* [Items listed in a dataset]
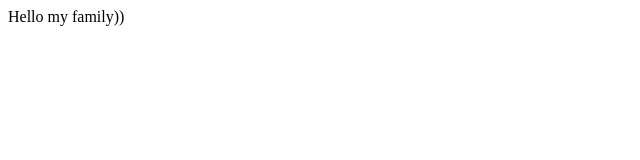
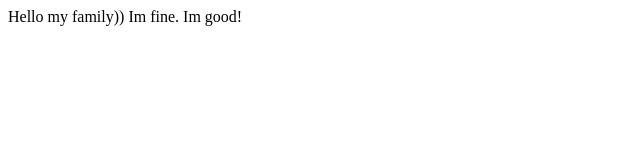
Before and after one commit to Anastasia21011992/test2, a plain HTML site: page index.html in a window 1280 px wide. Shown: the whole page, without its empty margins (0-640 px from the left). Drawn offline with Linux system fonts and the light colour scheme.

Commit message:
изменила

```diff
--- a/index.html
+++ b/index.html
@@ -10,6 +10,8 @@
 
 <body>
     Hello my family))
+    Im fine.
+    Im good!
 
 </body>
 
```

* [What the task asks]
Lines in the data that hold "index" must be located and copied.

* [Response to the task]
Before and after one commit to Anastasia21011992/test2, a plain HTML site: page index.html in a window 1280 px wide. Shown: the whole page, without its empty margins (0-640 px from the left). Drawn offline with Linux system fonts and the light colour scheme.
--- a/index.html
+++ b/index.html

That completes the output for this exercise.